 In a recent Guardian column, he wrote, “the fact is that the world is full of people (many of them middle-aged men) who feel not just enabled but duty-bound to be sniffy about Twilight without having seen the films, read the books, or attempted to understand why they mean so much to so many.” 

There is a gender double standard in how these books and films are reviewed. Star Wars or The Dragon Lance fantasy novels marketed at teenage boys are just as trope-heavy as Twilight, but they’re nowhere near as reviled. In fact, Star Wars is loved to the point of madness. 

Laura Cassidy, author of Angel Kiss and Eighteen Kisses, has been a Twilight fan from the beginning. She sees the influence of the franchise on other YA books as a good thing. “I think there is a new breed of female lead emerging in YA - strong, fiercely independent girls like Katniss in The Hunger Games,” she told me. “it seems like this new breed was almost like a rebellion against the character of Bella in Twilight, the series that was responsible for the explosion in popularity of teenage fiction.“

I can’t claim to like the Twilight novels, but they’re no worse than the Virginia Andrews novels I read when I was 14. 

Twilight, and other books like it, has encouraged millions of young people to read. 

Which can’t be a bad thing, can it? 
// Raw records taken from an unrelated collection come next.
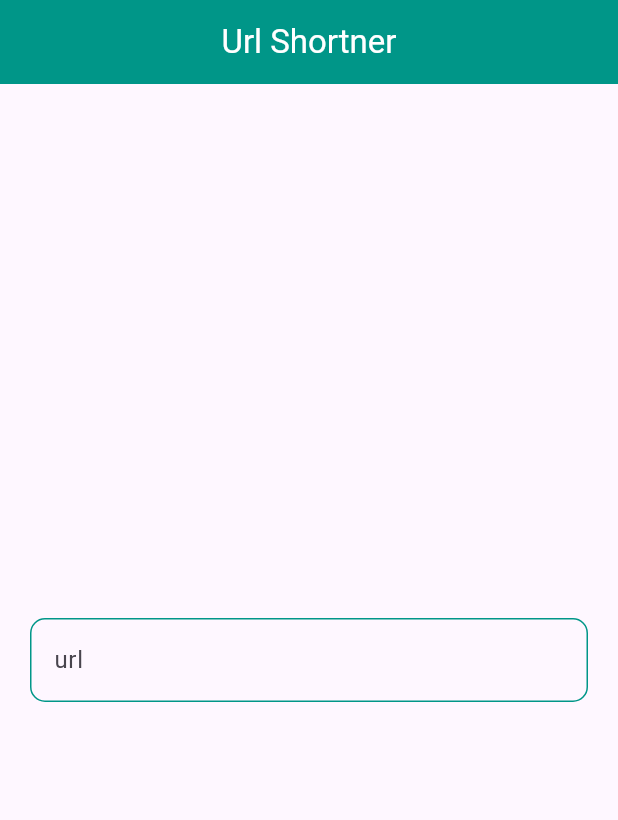
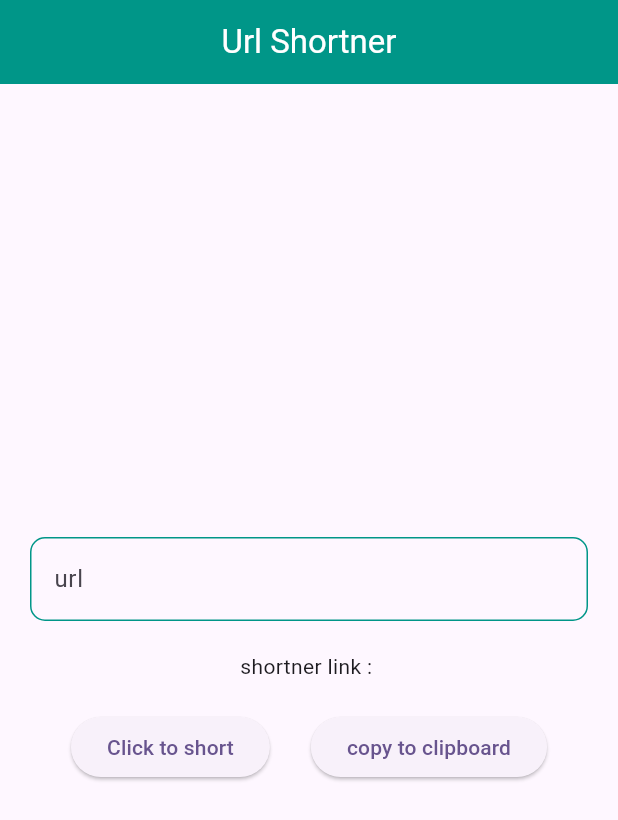
Before and after one commit to shadu-rz/shortner-url-app, a Flutter app: the screen it shows after launch, on a phone screen of 412 x 824 dp. Shown: the top 820 px of the screen. Run offline on Flutter 3.47's test engine with Material 2 defaults, Android fonts, the phone set to English and light mode, and no system bars; missing offline and left inert: clipboard.

Commit message:
finalized all functions of the app

```diff
--- a/lib/home.dart
+++ b/lib/home.dart
@@ -1,3 +1,4 @@
+import 'package:clipboard/clipboard.dart';
 import 'package:flutter/material.dart';
 import 'package:http/http.dart' as http;
 import 'dart:convert';
@@ -10,10 +11,9 @@ class HomePage extends StatefulWidget {
 }
 
 class _HomePageState extends State<HomePage> {
-
   TextEditingController urlController = TextEditingController();
 
-    //method to call api
+  //method to call api
 
   var shortLink = '';
 
@@ -28,7 +28,6 @@ class _HomePageState extends State<HomePage> {
     });
 
     return 'Success';
-
   }
 
   @override
@@ -44,7 +43,7 @@ class _HomePageState extends State<HomePage> {
           ),
         ),
       ),
-      body:  Padding(
+      body: Padding(
         padding: const EdgeInsets.all(20.0),
         child: Column(
           mainAxisAlignment: MainAxisAlignment.center,
@@ -62,6 +61,30 @@ class _HomePageState extends State<HomePage> {
                     borderRadius: BorderRadius.circular(10)),
               ),
             ),
+            const SizedBox(
+              height: 20,
+            ),
+            Text('shortner link : $shortLink'),
+            const SizedBox(
+              height: 20,
+            ),
+            Row(
+              mainAxisAlignment: MainAxisAlignment.spaceEvenly,
+              children: [
+                ElevatedButton(
+                  onPressed: () {
+                    getData();
+                  },
+                  child: const Text('Click to short'),
+                ),
+                ElevatedButton(
+                  onPressed: () {
+                    FlutterClipboard.copy(shortLink);
+                  },
+                  child: const Text('copy to clipboard'),
+                ),
+              ],
+            )
           ],
         ),
       ),
```
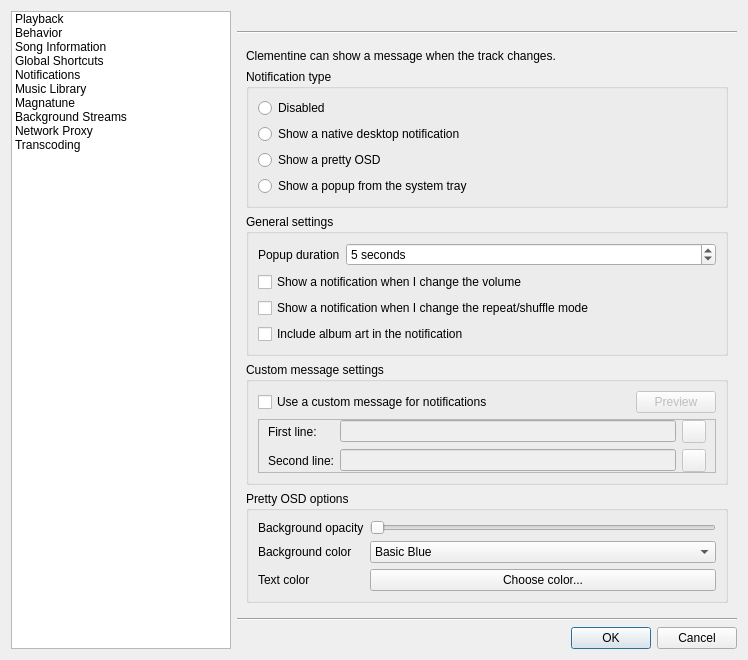
Before: the Qt Designer form src/ui/settingsdialog.ui in clementine-player/Clementine, drawn with Qt 5.
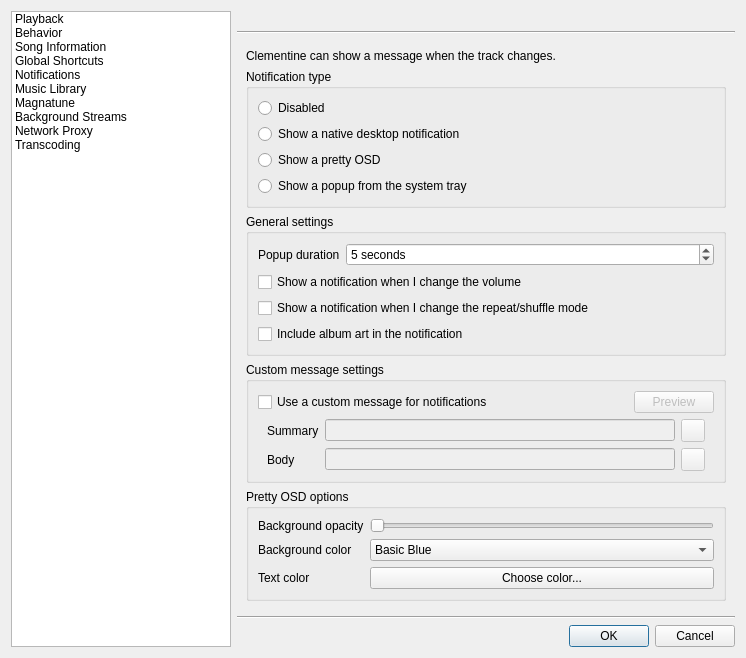
After: the same form once the commit is applied. Icons and pictures are not drawn. Custom widgets are drawn as their Qt base class.

Commit message: New lines are now allowed in OSD if the notification type support them

What changed in the file:
```diff
--- a/src/ui/settingsdialog.ui
+++ b/src/ui/settingsdialog.ui
@@ -6,7 +6,7 @@
    <rect>
     <x>0</x>
     <y>0</y>
-    <width>748</width>
+    <width>746</width>
     <height>642</height>
    </rect>
   </property>
@@ -901,7 +901,7 @@
             <item>
              <widget class="QFrame" name="frame">
               <property name="frameShape">
-               <enum>QFrame::StyledPanel</enum>
+               <enum>QFrame::NoFrame</enum>
               </property>
               <property name="frameShadow">
                <enum>QFrame::Plain</enum>
@@ -936,14 +936,14 @@
                <item row="0" column="0">
                 <widget class="QLabel" name="label_19">
                  <property name="text">
-                  <string>First line:</string>
+                  <string>Summary</string>
                  </property>
                 </widget>
                </item>
                <item row="1" column="0">
                 <widget class="QLabel" name="label_20">
                  <property name="text">
-                  <string>Second line:</string>
+                  <string>Body</string>
                  </property>
                 </widget>
                </item>
```
Left out of the diff: 8 changed lines with no effect on the pictures. The commit also changes 54 other files.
Well, unless they end up like me, an addict, pining for my next adventure inside somebody else’s head.